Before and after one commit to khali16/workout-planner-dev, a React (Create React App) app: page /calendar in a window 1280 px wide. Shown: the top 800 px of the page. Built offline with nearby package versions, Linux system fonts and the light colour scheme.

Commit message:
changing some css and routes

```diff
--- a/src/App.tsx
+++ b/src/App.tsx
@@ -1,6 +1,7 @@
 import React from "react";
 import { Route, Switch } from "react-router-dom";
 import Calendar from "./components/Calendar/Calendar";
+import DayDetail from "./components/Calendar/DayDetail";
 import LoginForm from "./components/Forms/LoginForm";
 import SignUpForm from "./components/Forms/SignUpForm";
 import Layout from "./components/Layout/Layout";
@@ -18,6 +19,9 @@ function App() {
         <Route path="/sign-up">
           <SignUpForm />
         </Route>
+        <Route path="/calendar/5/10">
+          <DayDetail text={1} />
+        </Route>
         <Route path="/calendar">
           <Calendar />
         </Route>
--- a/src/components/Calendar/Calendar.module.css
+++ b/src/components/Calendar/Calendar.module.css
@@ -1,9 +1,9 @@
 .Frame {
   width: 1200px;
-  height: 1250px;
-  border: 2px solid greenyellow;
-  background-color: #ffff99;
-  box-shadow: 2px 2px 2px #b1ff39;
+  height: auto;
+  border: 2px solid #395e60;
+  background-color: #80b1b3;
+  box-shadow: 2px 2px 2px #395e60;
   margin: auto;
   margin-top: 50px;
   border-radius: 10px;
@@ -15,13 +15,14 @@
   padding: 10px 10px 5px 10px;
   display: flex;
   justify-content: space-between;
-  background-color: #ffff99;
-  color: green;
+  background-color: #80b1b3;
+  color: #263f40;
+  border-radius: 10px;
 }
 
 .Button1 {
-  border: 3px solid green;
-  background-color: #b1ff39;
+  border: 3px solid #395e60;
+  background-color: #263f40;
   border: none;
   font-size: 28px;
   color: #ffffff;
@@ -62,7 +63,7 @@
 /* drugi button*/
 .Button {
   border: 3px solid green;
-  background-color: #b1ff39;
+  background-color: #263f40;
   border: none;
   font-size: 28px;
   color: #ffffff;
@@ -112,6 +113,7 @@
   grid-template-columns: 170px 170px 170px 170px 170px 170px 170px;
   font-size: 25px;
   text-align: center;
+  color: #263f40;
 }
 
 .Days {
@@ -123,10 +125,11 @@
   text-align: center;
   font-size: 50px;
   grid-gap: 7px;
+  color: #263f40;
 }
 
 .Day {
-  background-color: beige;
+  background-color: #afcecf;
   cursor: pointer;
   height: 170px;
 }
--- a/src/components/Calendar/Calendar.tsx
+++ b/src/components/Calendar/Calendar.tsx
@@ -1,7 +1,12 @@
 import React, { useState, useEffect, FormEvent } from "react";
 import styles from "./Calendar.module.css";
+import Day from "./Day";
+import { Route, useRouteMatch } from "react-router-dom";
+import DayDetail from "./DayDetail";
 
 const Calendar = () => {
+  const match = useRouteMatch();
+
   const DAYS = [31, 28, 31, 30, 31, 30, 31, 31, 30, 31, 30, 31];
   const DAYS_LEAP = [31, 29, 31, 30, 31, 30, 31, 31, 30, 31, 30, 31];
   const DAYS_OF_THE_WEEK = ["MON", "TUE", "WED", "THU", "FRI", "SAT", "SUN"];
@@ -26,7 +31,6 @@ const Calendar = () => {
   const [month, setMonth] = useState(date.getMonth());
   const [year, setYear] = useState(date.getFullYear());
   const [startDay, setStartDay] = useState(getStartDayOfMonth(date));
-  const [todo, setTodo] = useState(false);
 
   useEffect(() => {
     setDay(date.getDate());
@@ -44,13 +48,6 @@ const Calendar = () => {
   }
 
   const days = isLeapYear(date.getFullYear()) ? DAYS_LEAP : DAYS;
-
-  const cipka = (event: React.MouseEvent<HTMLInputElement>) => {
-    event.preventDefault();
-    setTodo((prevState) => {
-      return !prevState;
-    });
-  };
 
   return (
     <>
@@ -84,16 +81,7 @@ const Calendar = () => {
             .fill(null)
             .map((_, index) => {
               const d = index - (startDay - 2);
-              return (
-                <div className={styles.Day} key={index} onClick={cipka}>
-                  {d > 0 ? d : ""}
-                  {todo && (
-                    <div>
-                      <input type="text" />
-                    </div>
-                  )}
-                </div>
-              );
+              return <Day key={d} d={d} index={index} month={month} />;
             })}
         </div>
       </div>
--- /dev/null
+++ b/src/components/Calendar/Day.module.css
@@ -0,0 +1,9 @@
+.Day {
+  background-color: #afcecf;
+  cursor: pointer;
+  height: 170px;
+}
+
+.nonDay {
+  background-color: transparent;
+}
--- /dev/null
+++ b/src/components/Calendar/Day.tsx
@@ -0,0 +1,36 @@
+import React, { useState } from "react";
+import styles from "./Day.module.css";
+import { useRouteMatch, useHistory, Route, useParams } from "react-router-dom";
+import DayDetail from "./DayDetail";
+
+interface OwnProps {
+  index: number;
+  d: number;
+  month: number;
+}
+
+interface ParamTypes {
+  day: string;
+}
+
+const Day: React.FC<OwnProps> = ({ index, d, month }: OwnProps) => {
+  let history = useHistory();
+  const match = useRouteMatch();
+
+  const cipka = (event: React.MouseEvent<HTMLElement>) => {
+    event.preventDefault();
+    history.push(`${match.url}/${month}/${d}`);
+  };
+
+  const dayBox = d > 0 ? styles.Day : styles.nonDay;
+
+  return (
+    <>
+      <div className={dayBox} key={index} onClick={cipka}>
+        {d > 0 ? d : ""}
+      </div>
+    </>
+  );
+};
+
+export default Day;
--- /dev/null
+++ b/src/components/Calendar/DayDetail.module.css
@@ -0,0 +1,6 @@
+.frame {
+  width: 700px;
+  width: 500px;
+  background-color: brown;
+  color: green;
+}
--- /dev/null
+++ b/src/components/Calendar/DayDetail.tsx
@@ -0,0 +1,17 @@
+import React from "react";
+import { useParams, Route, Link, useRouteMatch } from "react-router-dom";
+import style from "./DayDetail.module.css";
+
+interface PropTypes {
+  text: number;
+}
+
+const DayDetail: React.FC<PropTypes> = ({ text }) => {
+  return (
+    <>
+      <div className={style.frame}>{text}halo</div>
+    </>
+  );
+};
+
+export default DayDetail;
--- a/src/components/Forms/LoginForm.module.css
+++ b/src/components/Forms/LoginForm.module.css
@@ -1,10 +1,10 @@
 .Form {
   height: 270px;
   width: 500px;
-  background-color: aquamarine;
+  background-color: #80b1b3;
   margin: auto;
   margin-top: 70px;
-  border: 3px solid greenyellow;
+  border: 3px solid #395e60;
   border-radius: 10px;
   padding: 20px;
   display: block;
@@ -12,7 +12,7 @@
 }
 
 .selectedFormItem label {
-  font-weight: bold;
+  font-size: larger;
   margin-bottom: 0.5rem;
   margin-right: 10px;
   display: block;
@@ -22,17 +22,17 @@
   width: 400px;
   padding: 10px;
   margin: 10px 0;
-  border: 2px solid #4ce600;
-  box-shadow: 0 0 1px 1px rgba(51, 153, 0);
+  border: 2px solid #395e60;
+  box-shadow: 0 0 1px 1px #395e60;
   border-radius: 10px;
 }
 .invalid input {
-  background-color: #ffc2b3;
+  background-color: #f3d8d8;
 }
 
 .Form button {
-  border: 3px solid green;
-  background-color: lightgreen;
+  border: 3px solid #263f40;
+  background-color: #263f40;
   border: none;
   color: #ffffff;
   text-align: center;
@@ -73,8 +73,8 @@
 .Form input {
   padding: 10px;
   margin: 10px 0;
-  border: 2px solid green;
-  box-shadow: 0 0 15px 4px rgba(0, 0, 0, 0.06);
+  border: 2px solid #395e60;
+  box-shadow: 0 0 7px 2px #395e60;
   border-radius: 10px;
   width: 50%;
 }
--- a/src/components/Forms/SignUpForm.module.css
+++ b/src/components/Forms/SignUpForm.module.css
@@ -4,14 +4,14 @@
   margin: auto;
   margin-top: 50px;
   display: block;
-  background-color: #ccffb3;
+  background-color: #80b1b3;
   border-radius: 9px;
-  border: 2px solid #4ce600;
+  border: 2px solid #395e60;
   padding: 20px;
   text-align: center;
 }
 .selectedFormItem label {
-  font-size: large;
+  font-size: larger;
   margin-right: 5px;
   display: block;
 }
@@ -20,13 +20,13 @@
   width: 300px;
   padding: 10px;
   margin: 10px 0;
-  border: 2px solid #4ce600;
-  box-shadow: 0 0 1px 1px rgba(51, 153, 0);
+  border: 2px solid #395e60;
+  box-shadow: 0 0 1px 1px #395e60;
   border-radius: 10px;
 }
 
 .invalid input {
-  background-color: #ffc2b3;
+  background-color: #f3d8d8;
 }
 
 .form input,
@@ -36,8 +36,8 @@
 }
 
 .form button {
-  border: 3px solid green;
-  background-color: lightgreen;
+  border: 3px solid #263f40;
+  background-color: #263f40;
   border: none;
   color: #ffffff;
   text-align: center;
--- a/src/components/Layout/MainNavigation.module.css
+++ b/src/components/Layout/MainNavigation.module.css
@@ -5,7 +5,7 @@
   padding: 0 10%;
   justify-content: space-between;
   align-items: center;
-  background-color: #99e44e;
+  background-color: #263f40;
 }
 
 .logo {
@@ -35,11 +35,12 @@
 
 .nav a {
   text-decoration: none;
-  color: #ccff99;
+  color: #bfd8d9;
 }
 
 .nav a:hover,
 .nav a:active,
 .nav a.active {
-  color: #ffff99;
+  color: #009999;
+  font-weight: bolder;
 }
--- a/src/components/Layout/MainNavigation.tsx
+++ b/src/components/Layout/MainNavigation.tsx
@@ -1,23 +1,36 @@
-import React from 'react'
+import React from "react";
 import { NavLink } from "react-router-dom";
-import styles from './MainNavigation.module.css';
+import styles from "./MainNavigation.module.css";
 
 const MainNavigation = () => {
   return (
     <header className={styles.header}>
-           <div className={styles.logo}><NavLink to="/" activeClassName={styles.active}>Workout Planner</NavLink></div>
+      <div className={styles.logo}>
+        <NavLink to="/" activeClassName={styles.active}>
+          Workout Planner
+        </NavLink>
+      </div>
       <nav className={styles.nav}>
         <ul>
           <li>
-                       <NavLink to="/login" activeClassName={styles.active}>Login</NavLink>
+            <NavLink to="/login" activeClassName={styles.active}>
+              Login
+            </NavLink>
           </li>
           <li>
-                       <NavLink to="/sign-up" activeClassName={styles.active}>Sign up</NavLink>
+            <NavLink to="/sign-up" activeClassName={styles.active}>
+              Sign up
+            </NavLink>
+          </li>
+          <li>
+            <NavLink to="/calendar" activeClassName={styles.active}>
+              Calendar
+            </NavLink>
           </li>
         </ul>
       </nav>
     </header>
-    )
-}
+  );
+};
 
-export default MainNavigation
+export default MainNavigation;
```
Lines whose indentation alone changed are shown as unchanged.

----------------------------------------

Assigned task
For the string "shadow", search the preceding data and copy every line that includes it.

Result
-  box-shadow: 2px 2px 2px #b1ff39;
+  box-shadow: 2px 2px 2px #395e60;
-  box-shadow: 0 0 1px 1px rgba(51, 153, 0);
+  box-shadow: 0 0 1px 1px #395e60;
-  box-shadow: 0 0 15px 4px rgba(0, 0, 0, 0.06);
+  box-shadow: 0 0 7px 2px #395e60;
-  box-shadow: 0 0 1px 1px rgba(51, 153, 0);
+  box-shadow: 0 0 1px 1px #395e60;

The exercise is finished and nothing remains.